## WHAT THE TASK ASKS
Records follow. Copy every line with "white".

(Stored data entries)
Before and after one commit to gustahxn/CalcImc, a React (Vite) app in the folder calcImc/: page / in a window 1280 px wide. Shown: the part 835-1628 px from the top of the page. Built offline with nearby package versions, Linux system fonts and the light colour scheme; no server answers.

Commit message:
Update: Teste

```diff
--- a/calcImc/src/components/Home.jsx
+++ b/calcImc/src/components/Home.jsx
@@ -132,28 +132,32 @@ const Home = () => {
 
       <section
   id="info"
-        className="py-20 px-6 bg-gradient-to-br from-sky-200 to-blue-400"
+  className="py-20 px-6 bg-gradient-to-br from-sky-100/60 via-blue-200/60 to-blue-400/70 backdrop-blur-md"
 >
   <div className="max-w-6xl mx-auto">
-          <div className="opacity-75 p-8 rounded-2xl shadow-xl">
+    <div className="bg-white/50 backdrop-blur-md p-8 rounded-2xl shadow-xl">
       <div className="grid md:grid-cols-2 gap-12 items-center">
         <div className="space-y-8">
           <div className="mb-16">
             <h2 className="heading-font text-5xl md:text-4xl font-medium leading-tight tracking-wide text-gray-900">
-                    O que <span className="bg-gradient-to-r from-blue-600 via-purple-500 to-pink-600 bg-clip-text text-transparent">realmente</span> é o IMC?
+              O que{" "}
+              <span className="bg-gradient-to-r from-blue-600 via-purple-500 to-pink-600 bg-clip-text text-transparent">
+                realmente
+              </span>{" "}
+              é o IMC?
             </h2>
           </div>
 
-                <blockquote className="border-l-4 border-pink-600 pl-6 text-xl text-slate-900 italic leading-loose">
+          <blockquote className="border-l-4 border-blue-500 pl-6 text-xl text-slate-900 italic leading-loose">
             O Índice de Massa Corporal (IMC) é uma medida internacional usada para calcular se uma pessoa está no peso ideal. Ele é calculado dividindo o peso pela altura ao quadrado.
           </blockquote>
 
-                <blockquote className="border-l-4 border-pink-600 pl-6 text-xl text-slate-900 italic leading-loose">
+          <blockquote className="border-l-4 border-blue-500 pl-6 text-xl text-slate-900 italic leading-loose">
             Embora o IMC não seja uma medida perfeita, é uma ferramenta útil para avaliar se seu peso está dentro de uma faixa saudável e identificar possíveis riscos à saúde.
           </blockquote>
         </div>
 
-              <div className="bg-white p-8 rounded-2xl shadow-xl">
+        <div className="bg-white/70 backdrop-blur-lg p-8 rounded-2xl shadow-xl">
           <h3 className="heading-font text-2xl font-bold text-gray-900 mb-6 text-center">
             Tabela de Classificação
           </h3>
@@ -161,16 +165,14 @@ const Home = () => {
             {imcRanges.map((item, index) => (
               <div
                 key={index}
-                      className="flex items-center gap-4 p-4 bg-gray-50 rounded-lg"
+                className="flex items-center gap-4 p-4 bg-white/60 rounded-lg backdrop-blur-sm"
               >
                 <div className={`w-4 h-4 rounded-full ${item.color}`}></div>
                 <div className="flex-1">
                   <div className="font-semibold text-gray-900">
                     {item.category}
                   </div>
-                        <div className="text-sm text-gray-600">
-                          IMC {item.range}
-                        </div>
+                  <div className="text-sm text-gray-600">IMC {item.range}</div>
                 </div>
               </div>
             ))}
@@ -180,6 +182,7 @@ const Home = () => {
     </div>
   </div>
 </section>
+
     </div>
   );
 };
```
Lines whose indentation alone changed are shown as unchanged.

## OUTPUT FOR THIS EXERCISE
+    <div className="bg-white/50 backdrop-blur-md p-8 rounded-2xl shadow-xl">
-              <div className="bg-white p-8 rounded-2xl shadow-xl">
+        <div className="bg-white/70 backdrop-blur-lg p-8 rounded-2xl shadow-xl">
+                className="flex items-center gap-4 p-4 bg-white/60 rounded-lg backdrop-blur-sm"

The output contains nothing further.